· 3 medium russet potatoes (1 3/4 lb.), peeled and cut into 1-inch cubes
· Leaves from 12 sprigs fresh cilantro
· One 1-pound loaf unsliced white bread, cut crosswise into quarters
1. In a small food processor or mortar and pestle, add the garlic and ginger and pulse or pound until a paste forms. Set aside.
2. In a large (8-quart) Dutch oven or heavy-bottomed pot, heat the oil over medium heat until it shimmers. Add the onions, bay leaves, cinnamon sticks, and turmeric and cook, stirring occasionally, until the onions are softened, about 5 minutes. Stir in the garam masala and 1⁄4 cup of the garlic-ginger paste (reserve any remaining paste for another use); cook for a few seconds, stirring to prevent the spices from burning. Add the tomatoes and bring to a simmer; let cook for 5 minutes. Add the mutton and salt, stirring to coat the meat in the sauce and distribute the seasoning.
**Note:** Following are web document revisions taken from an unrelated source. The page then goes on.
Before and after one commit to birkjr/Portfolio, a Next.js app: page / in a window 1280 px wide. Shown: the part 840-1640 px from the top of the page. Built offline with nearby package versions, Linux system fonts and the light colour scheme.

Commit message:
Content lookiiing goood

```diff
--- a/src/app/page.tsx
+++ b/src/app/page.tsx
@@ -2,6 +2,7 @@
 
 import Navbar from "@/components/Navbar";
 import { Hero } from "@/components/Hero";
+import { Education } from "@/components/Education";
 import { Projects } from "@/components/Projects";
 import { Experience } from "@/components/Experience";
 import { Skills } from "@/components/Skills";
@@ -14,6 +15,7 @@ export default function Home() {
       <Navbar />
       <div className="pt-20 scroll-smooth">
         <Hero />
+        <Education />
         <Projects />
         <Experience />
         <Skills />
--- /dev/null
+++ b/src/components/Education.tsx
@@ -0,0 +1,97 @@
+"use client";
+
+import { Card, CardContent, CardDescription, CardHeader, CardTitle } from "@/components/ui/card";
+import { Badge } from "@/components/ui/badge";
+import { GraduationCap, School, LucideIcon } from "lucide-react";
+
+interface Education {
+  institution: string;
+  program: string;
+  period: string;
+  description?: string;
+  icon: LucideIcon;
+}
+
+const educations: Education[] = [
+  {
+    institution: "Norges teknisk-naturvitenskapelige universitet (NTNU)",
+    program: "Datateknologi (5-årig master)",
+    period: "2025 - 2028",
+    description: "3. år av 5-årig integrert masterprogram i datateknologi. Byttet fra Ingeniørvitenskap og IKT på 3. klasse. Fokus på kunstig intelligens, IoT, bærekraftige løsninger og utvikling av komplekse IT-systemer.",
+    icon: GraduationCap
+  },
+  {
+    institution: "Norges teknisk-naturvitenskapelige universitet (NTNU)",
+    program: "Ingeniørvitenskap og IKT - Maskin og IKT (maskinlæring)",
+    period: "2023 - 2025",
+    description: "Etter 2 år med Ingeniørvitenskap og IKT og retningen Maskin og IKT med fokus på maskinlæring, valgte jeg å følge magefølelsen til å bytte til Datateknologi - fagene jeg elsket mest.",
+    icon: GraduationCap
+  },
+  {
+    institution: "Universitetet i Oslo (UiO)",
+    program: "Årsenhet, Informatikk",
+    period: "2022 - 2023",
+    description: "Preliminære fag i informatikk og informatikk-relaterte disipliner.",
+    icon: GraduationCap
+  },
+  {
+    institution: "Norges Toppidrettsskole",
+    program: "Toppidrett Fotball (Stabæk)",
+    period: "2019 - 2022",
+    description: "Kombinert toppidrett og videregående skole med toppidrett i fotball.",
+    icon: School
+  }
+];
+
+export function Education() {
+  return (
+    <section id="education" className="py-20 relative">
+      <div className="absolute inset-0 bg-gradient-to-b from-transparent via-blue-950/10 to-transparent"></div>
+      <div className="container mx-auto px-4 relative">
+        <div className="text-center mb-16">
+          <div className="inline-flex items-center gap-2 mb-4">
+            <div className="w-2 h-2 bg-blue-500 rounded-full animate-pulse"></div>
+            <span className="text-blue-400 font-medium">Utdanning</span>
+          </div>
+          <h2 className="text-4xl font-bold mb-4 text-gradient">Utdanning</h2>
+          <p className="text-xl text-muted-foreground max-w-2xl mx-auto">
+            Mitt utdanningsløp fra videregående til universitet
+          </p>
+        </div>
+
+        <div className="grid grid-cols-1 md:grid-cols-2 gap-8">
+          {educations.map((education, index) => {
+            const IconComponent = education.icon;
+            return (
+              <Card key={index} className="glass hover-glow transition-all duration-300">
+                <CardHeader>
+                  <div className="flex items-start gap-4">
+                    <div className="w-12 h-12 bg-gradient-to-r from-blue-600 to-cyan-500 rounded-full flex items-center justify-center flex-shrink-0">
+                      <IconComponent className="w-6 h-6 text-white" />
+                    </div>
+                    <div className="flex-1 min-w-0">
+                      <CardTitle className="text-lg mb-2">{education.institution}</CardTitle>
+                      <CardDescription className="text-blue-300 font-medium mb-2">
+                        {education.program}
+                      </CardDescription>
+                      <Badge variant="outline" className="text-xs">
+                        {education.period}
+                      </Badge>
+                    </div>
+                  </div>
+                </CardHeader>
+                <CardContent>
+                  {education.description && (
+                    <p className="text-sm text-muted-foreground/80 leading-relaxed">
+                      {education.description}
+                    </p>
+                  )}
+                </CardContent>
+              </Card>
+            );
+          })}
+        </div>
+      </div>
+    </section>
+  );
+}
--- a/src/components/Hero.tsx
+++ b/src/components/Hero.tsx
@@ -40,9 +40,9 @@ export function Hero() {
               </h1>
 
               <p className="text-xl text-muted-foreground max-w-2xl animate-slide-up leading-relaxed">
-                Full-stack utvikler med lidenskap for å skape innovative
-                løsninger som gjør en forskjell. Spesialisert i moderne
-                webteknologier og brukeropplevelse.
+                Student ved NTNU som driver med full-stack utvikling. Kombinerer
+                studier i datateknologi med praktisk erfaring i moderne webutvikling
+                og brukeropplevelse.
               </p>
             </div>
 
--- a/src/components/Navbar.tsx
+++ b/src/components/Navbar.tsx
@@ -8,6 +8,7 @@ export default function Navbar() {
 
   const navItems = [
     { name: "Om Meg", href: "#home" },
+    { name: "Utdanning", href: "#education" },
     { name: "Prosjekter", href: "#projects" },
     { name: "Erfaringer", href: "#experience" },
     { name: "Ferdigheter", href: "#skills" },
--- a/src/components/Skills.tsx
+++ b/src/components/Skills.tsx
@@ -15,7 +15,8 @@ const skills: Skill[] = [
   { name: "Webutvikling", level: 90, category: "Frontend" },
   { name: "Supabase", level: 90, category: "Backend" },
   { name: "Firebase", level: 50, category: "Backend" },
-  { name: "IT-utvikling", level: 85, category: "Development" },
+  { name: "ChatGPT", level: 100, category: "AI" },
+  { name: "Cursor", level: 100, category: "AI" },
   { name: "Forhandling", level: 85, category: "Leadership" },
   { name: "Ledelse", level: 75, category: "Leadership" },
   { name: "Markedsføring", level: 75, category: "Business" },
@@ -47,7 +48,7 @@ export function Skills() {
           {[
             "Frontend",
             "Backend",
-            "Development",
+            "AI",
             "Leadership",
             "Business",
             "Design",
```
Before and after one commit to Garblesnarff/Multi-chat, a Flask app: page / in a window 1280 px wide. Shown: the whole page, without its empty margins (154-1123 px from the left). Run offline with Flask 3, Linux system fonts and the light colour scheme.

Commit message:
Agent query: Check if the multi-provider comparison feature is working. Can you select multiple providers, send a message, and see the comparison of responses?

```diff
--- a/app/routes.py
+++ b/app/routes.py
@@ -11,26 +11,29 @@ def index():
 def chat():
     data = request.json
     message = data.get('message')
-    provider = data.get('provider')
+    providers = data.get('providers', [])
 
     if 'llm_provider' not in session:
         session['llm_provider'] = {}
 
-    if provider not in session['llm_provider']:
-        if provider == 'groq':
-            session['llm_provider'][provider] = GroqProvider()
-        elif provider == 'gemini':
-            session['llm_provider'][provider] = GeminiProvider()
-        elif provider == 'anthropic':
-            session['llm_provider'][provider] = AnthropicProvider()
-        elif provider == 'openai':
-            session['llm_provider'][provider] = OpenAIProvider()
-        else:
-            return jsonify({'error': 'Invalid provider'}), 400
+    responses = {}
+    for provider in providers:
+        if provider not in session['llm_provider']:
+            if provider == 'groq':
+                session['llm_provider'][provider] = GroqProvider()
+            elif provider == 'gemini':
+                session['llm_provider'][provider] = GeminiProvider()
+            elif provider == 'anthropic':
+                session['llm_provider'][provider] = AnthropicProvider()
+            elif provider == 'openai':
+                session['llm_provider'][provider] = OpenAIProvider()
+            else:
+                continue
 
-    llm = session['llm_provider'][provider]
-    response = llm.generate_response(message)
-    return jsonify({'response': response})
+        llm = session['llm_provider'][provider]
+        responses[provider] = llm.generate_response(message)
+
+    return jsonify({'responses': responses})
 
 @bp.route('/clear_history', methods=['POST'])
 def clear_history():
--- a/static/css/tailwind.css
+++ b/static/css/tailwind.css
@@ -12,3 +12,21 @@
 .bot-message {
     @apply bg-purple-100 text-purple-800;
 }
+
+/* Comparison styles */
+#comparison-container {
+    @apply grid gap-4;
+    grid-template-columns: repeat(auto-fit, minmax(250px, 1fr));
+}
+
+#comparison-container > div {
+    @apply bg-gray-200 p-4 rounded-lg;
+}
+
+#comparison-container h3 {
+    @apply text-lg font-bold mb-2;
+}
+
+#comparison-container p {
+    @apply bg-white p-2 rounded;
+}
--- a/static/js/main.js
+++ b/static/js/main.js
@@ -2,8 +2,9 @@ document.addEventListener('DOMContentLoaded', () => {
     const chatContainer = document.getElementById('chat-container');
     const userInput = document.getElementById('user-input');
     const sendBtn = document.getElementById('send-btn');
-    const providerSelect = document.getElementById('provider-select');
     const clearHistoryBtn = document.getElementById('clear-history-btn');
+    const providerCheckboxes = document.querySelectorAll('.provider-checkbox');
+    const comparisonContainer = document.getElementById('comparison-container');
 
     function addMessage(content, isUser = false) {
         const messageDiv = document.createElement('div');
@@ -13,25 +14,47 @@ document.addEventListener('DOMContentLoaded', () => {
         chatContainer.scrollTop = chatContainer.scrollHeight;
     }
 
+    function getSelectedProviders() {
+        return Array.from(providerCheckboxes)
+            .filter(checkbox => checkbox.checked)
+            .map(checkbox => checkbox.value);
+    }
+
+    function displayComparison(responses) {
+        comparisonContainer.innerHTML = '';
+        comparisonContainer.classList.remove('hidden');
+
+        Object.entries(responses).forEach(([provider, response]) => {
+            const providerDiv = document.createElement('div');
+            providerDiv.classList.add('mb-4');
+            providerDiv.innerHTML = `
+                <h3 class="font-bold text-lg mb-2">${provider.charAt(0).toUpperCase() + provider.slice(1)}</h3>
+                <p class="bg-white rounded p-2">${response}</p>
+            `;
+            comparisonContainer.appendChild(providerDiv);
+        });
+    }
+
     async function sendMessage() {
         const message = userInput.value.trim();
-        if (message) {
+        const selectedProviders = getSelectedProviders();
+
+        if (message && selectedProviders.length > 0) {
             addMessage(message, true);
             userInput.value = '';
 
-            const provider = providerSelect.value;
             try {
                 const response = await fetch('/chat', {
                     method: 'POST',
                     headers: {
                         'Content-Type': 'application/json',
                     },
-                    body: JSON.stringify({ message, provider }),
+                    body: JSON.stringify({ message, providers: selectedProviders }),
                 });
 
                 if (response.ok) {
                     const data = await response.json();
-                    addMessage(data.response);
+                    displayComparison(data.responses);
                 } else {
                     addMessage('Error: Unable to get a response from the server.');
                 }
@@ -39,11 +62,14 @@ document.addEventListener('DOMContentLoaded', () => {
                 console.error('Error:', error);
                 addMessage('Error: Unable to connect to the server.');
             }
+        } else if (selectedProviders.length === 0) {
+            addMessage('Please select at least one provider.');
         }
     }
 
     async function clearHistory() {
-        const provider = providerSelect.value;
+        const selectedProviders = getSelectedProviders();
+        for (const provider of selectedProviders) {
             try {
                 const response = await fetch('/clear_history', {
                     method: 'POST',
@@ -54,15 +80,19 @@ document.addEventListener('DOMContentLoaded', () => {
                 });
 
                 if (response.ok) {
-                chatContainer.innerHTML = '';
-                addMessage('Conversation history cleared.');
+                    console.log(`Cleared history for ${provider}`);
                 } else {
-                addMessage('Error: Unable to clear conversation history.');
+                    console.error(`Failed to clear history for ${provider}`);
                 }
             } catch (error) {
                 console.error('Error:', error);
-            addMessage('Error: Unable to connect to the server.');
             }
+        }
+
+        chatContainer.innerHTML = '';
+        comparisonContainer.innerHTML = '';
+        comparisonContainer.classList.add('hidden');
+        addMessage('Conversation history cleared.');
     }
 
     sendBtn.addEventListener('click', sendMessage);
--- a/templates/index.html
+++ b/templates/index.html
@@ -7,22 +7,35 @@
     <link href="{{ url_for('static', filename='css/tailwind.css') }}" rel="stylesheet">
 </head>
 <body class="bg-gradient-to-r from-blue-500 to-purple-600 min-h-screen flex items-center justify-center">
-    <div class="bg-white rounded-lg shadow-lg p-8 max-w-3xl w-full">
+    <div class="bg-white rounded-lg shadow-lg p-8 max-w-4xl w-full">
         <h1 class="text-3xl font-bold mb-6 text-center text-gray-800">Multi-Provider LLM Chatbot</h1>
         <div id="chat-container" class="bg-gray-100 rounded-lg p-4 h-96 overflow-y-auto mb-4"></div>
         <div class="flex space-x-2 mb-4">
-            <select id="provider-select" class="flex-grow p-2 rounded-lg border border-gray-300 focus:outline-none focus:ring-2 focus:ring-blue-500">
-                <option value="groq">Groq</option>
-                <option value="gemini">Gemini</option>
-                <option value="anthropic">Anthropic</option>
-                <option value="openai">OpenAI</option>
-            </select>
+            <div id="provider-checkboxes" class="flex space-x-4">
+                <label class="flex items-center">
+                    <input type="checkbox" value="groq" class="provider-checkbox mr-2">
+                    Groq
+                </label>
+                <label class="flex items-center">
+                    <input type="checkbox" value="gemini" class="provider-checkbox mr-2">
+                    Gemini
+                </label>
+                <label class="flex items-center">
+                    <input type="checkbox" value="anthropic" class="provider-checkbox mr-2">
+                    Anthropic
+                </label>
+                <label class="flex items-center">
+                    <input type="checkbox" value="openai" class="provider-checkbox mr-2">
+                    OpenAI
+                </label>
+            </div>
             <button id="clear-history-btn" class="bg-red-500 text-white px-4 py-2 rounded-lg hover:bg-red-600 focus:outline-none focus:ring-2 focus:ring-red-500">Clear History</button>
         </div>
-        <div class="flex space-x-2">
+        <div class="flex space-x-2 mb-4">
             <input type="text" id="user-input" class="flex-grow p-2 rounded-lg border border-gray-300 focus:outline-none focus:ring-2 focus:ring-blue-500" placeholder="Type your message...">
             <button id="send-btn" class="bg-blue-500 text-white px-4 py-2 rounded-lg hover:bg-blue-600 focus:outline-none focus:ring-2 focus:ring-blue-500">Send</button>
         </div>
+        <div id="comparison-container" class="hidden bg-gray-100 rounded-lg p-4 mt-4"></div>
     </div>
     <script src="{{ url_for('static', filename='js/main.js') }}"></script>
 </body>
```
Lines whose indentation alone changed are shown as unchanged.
Simmer, stirring occasionally, 15 minutes. Stir in the potatoes and 2 cups water; bring to a boil, then reduce to a simmer. Cook, uncovered, until the meat is tender and potatoes are soft, about 40 minutes.
3. To serve, cut out most of the center of each bread quarter and reserve it whole, making sure to leave some bread at the base of each. Divide among 4 plates and fill the bread bowls with the curry mixture. Garnish with the cilantro, and top or serve with the reserved bread pieces.